I’m also expecting more showers tomorrow and rain on Thursday into Friday early AM…then a nice stretch of fall weather again…as a matter of fact from Saturday on we look pretty good with chilly mornings and more nice fall afternoons. A lot of hay will probably get cut next week I would imagine.
The frost/freeze for the weekend will likely mark the end of the growing season for some of the area. I wanted to get some perspective on the corn/soybean situation yesterday because I noticed the harvesting over the weekend especially on my trip back and forth from St Louis. I also saw this report from yesterday regarding the crop nationwide…and it wasn’t so great, especially the farther north into the country you go.
Obviously the majority of this is because of the terrible spring weather…wetness and cold…that gripped many parts of the eastern 2/3rds of the country.
This was from Successful Farming…
“Many farmers continue to wait on the sidelines to get into the fields. With freezing temperatures, heavy snowfall, and high winds set to hit the northern Plains this week, the corn in North Dakota is only 22% mature vs. a 75% five-year average, according to Monday’s USDA Crop Progress Report.”
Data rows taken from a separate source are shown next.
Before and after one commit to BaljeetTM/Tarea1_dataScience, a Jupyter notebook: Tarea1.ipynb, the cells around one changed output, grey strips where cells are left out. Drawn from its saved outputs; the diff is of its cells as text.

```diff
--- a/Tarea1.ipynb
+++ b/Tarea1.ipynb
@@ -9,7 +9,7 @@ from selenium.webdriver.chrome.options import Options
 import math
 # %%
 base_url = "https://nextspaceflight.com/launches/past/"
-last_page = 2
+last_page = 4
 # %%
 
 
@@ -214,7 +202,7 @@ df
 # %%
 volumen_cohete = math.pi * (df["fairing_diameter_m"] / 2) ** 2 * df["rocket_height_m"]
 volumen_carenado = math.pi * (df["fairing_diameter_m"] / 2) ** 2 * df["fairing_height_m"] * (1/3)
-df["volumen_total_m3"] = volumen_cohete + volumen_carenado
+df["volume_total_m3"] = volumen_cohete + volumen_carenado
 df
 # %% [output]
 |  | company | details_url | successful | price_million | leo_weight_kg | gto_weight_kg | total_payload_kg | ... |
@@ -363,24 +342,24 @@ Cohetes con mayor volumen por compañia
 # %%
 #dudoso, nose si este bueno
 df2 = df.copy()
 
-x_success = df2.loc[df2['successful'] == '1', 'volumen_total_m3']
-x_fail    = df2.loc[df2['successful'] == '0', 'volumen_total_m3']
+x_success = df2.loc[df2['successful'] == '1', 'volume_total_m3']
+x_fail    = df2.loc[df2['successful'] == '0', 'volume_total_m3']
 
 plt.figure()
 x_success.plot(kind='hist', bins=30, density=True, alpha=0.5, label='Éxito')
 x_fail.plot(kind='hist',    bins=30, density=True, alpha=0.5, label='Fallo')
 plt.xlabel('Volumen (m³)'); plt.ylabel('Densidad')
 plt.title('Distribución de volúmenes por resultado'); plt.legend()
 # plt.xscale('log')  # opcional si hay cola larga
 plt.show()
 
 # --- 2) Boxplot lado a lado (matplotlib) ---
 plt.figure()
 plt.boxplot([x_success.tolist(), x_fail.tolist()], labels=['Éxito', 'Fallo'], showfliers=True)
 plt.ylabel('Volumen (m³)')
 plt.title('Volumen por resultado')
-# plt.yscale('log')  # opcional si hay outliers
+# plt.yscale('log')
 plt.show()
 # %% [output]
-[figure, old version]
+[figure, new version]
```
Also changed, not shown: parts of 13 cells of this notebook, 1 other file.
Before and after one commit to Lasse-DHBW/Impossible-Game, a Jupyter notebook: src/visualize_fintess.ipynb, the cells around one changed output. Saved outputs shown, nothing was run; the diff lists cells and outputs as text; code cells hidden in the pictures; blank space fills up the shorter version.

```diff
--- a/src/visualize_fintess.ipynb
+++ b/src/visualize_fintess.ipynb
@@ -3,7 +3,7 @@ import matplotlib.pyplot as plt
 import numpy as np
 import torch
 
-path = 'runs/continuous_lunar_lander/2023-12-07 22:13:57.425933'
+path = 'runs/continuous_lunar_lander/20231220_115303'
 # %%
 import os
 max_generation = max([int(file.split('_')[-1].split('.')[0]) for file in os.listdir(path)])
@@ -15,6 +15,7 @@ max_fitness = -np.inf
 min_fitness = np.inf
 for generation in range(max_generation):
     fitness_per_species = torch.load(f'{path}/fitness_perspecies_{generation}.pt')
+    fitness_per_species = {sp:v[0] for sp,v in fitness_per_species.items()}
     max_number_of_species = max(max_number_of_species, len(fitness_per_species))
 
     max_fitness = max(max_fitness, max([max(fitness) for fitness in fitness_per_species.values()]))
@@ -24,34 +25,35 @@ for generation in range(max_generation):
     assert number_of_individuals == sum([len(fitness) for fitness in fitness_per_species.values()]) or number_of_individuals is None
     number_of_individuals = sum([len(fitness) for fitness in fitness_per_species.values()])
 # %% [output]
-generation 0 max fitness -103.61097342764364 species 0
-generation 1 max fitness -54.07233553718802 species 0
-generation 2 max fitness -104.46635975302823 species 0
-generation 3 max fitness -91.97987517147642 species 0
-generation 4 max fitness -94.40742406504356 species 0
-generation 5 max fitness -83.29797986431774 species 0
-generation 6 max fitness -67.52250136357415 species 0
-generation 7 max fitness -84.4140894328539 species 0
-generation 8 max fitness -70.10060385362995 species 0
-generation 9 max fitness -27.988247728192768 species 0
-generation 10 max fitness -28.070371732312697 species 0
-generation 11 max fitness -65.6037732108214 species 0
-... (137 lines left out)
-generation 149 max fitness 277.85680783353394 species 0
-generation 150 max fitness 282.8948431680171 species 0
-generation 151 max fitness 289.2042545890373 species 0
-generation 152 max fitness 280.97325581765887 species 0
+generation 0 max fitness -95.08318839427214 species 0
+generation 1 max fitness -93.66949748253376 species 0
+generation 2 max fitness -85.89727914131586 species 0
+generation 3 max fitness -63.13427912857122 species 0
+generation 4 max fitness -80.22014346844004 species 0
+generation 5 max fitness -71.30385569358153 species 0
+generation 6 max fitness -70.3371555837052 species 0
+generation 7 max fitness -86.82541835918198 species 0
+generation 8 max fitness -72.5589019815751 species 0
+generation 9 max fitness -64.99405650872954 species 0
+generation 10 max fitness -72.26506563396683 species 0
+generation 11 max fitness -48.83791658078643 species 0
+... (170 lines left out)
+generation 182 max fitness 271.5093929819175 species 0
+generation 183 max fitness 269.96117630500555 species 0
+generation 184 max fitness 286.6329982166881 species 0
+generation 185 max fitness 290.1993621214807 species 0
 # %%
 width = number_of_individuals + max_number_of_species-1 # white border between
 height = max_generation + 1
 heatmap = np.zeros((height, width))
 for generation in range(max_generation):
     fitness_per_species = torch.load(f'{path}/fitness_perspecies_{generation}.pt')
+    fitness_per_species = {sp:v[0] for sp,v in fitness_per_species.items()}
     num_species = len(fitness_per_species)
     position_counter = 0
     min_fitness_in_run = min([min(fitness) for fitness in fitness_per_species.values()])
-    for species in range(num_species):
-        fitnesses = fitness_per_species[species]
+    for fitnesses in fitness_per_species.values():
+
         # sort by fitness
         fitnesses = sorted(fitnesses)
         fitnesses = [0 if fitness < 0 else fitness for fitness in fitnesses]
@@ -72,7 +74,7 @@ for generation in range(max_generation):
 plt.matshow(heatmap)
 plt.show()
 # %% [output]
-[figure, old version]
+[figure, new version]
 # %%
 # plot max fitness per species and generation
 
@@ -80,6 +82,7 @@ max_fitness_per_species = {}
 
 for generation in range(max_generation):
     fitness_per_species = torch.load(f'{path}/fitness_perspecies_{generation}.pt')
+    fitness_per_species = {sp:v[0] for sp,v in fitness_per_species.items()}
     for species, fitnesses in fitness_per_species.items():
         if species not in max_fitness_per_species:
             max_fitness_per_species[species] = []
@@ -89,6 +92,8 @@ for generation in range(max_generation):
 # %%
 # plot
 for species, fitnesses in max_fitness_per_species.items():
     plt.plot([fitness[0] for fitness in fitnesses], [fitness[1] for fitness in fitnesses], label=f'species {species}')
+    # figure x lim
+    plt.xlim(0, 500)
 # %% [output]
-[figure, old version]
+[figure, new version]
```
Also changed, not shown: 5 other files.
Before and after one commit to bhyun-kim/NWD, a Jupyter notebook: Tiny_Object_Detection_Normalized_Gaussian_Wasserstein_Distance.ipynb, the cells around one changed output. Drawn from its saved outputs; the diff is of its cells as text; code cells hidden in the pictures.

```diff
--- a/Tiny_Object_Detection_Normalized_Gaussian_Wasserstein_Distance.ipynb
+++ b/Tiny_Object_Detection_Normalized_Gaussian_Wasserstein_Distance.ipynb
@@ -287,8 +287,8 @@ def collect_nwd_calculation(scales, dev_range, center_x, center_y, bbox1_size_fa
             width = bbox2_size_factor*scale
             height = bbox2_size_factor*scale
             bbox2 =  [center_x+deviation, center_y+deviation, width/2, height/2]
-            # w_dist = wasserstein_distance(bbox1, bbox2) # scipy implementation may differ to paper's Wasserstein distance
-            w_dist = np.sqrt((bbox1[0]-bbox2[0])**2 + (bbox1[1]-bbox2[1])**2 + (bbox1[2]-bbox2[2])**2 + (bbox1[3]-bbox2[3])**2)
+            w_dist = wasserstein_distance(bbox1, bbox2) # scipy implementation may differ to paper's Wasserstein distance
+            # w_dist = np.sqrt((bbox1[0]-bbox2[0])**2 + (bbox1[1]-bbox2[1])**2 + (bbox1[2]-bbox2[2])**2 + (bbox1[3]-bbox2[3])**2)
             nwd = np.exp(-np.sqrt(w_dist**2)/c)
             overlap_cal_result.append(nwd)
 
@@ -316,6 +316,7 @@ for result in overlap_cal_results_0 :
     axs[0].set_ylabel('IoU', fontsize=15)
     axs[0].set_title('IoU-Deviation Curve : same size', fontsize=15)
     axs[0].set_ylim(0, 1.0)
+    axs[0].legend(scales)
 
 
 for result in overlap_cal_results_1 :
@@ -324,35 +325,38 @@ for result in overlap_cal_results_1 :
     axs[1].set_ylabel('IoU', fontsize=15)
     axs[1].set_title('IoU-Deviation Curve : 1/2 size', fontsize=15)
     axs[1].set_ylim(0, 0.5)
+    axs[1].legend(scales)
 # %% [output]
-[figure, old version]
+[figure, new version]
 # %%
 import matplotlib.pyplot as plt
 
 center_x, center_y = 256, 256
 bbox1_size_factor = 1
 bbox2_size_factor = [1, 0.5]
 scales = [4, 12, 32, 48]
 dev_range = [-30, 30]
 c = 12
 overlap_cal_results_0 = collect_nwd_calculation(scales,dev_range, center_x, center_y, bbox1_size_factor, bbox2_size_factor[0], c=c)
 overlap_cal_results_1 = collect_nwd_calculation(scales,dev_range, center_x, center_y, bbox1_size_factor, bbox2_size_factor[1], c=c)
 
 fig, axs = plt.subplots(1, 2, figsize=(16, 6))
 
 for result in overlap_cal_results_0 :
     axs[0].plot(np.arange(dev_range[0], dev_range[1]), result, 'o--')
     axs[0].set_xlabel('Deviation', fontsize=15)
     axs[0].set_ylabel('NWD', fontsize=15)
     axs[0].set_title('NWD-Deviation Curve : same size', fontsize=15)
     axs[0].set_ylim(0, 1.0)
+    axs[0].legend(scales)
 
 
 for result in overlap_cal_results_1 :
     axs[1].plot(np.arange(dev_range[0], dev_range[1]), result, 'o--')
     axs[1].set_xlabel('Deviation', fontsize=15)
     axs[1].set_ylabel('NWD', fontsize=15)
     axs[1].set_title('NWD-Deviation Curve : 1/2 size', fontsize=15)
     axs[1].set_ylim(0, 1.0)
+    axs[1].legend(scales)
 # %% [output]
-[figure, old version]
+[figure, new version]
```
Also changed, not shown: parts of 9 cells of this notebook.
So when you see this forecast…
and this one off the EURO ensembles for total snow through Saturday…you can see why farmers up there are so frustrated…
The storm that will affect them and indirectly us (with the colder weather) is still a long ways away…
For the folks up there this brings back memories of a devastating early October blizzard…back in 2013 that decimated many of the cattle in the western Dakotas…some areas had almost 5 FEET of snow…in early October! Rapid City had a 2 day total of 23″. They ended up with 75″ of snow that winter (including that 23″ in early October).
So heavy snow with blizzard conditions are increasingly likely up there…for us it’s a delivery of really cold weather.
As a matter of fact…looking at the coldest temperatures for the 12th…the record is 28° back in 1909. Don’t think we get that low…but it’s not out of the question.
So how does this affect our farmers locally…I heard from Kelly Christopherson Bertz yesterday and she relayed this situation to me…
“We farm Joe and it’s less the effects on the corn (you’re correct, it’s being harvested as we speak), it’s the late planted soybeans. Quite a few of those acres need a ‘typical frost/freeze’ time frame to add some extra growing time. The further north in the viewing area you go, the later those soybeans were planted so they’re needing time that they aren’t going to get. Yields were going to be lower due to the later date and wet conditions anyway, this is just salt in a wound at this point. Thanks for adding the agricultural aspect to your weather forecasts! I really appreciate what you do!!!”
The flip will be typical of fall really…we go from these anomalies on Thursday…
to these on Saturday morning..
That’s a solid 10-15° below normal anomaly on Saturday morning…and with normals now 70°/49° you can see why at least frost is expected and since many areas are colder than KC…freezes are likely as well.
Gardeners take note of this.
Our feature photo comes from Taneka Cusick out in Kingsville, MO